"Demand for flexible offices in Prague reached record values in the 1st quarter of 2023, when it grew by 23% year-on-year. At the same time, the total volume of coworking spaces also increased last year. At the end of the year, it reached over 116,500 m2, which represents about 3% of all modern offices in the metropolis," comments Lenka Ferguson, specialist in flexible offices and coworking spaces at CBRE.

Historically, the demand for serviced offices has always been driven by companies in the technology sector. However, in the last sixteen months, which is also the average length of new contracts, there has been a significant return of large corporations providing professional services in HR and customer support for consumer products, as well as pharmaceutical firms and media and marketing companies.

Like elsewhere in the world, new work habits related to the covid-19 pandemic, be it remote work, job sharing or a hybrid work model, have been driving the growing interest. However, there are also a number of local factors that make Central and Eastern Europe, including Prague, attractive for tenants and potential operators of coworking spaces. The main one is geopolitical and macroeconomic stability. Others include a qualified workforce, which, however, is reasonably priced compared to Western Europe or the USA, as well as a high proportion of certified buildings on the office market.
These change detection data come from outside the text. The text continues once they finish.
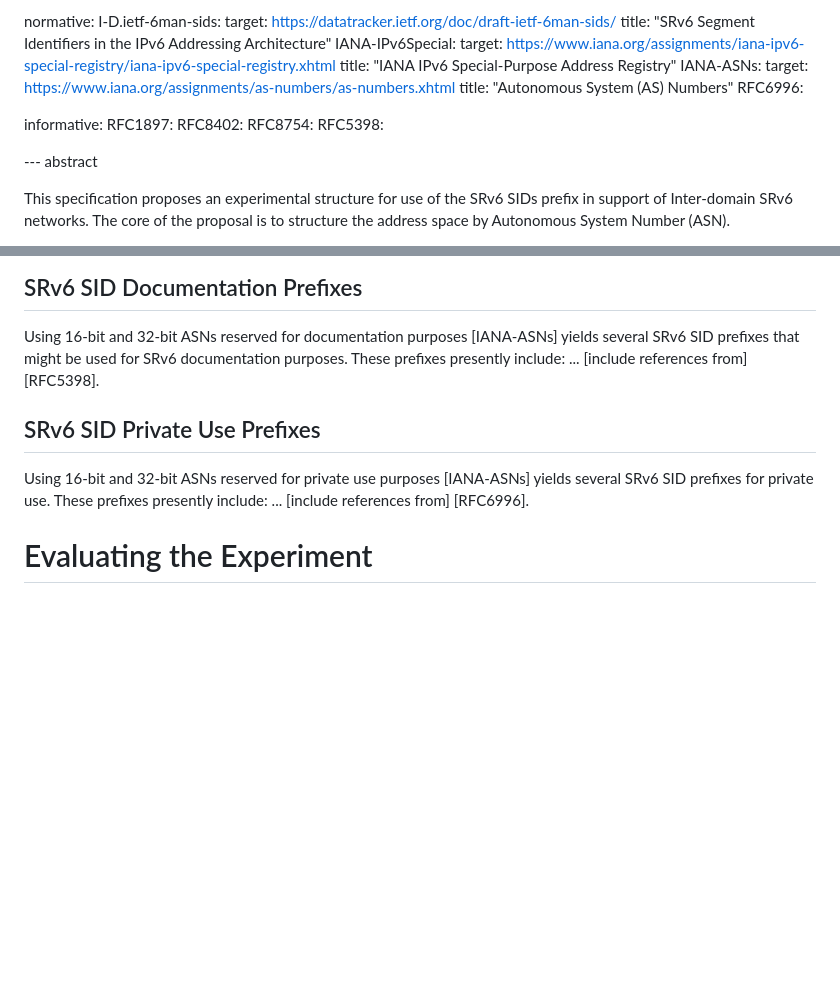
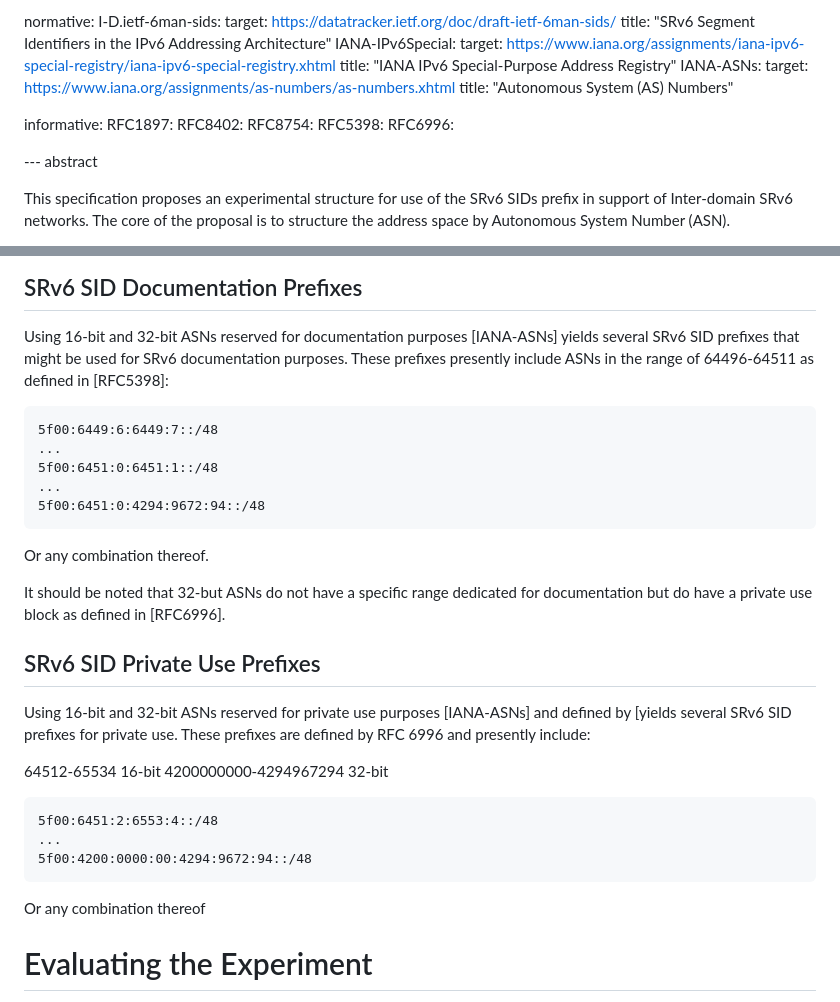
Before and after one commit to ipvsix/draft-sidspace-experiment, a Markdown page: draft-ek-srv6ops-sidspace-experiment.md, 2 parts joined by grey strips. GitHub-like rendering; blank space fills up the shorter version.

Commit message:
Add some examples.

```diff
--- a/draft-ek-srv6ops-sidspace-experiment.md
+++ b/draft-ek-srv6ops-sidspace-experiment.md
@@ -42,13 +42,13 @@ normative:
   IANA-ASNs:
     target: https://www.iana.org/assignments/as-numbers/as-numbers.xhtml
     title: "Autonomous System (AS) Numbers"
-  RFC6996:
 
 informative:
   RFC1897:
   RFC8402:
   RFC8754:
   RFC5398:
+  RFC6996:
 
 --- abstract
 
@@ -86,16 +86,34 @@ Assuming 32-bit ASNs, this yields a /48 per ASN in use within an SRv6 domain, i.
 ## SRv6 SID Documentation Prefixes
 
 Using 16-bit and 32-bit ASNs reserved for documentation purposes [IANA-ASNs] yields several SRv6 SID prefixes that might be used for SRv6 documentation purposes.
-These prefixes presently include:
+These prefixes presently include ASNs in the range of 64496-64511 as defined in [RFC5398]:
+
+~~~~~~
+5f00:6449:6:6449:7::/48
 ...
-\[include references from\] [RFC5398].
+5f00:6451:0:6451:1::/48
+...
+5f00:6451:0:4294:9672:94::/48
+~~~~~~
+
+Or any combination thereof.
+
+It should be noted that 32-but ASNs do not have a specific range dedicated for documentation but do have a private use block as defined in [RFC6996].
 
 ## SRv6 SID Private Use Prefixes
 
-Using 16-bit and 32-bit ASNs reserved for private use purposes [IANA-ASNs] yields several SRv6 SID prefixes for private use.
-These prefixes presently include:
+Using 16-bit and 32-bit ASNs reserved for private use purposes [IANA-ASNs] and defined by [yields several SRv6 SID prefixes for private use.
+These prefixes are defined by RFC 6996 and presently include:
+
+64512-65534 16-bit
+4200000000-4294967294 32-bit
+
+~~~~~~
+5f00:6451:2:6553:4::/48
 ...
-\[include references from\] [RFC6996].
+5f00:4200:0000:00:4294:9672:94::/48
+~~~~~~
+Or any combination thereof
 
 # Evaluating the Experiment
 
```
"Prague has one of the highest shares of certified office buildings on the old continent. They occupy 48% of the modern office market, while the European average is around 22%. The main reason is that the construction of commercial real estate, including offices, started here relatively recently. At the same time, competition is quite strong on the domestic market, so property owners are willing to additionally certify existing buildings as well," explains Martin Vejražka, head of the sustainability department at CBRE.

Flexible offices are attractive

Flexible offices attract a wide range of companies: start-ups, small businesses, but also multinational companies that expand into new markets, expand their activities in the region or establish development and training centers here. There are also companies that use flexible offices for specific teams or outsource part of their activities.

"Currently, we are registering an increased number of international companies entering the market of Central and Eastern Europe, including Prague. Instead of renting standard offices, they choose coworking spaces as their background. They are flexible in the length of the lease, offer high quality equipment and services, and at the same time are available practically immediately. In addition, they are located in modern administrative buildings meeting ESG criteria, which is crucial for many Western companies these days," explains Lenka Ferguson.

CBRE predicts that demand from operators will continue to grow in the coming months, but it will be hindered by two main obstacles in the domestic market: the limited construction of new office buildings in the metropolis and the politics of many office property owners. International coworking operators are used to a different approach and conditions from abroad. In London, for example, it is not at all possible to consider running an office building without an appropriate proportion of flexible offices run by a specialist operator.

"However, this is still not the custom in Central and Eastern Europe. It happens that when the owner decides to include flexible and coworking spaces in the project, he starts to operate them himself, without previous knowledge and experience in this specific field," says Ferguson.

Occupancy is increasing

From 2018 to the present, the most space was leased to operators in the city center (28,800 m2), the Pankráce-Budějovická area (23,400 m2) and in Karlín (18,800 m2). The occupancy of flexible offices and coworking spaces in the country is around 75%. In desirable Prague locations, such as Karlín or the city center, even from 85 to 100%, which are results above the European average.

The highest rents are achieved by operators on Národní trida and Na Příkopě Street, followed by Karlín. The monthly fee for a workplace in a separate office is 400 euros on average. Serviced offices in locations further from the center, which, however, still offer a high standard of equipment and services, start from 330 to 350 euros.

Providers of flexible offices in the CEE region actively adapt to the changing needs of companies and offer tailor-made solutions. "They focus on interesting design, collaborative rooms, and meeting rooms equipped with state-of-the-art audiovisual and communication technology. In addition, they organize various social and educational events for members, such as joint breakfasts, exercises and the like," concludes Lenka Ferguson.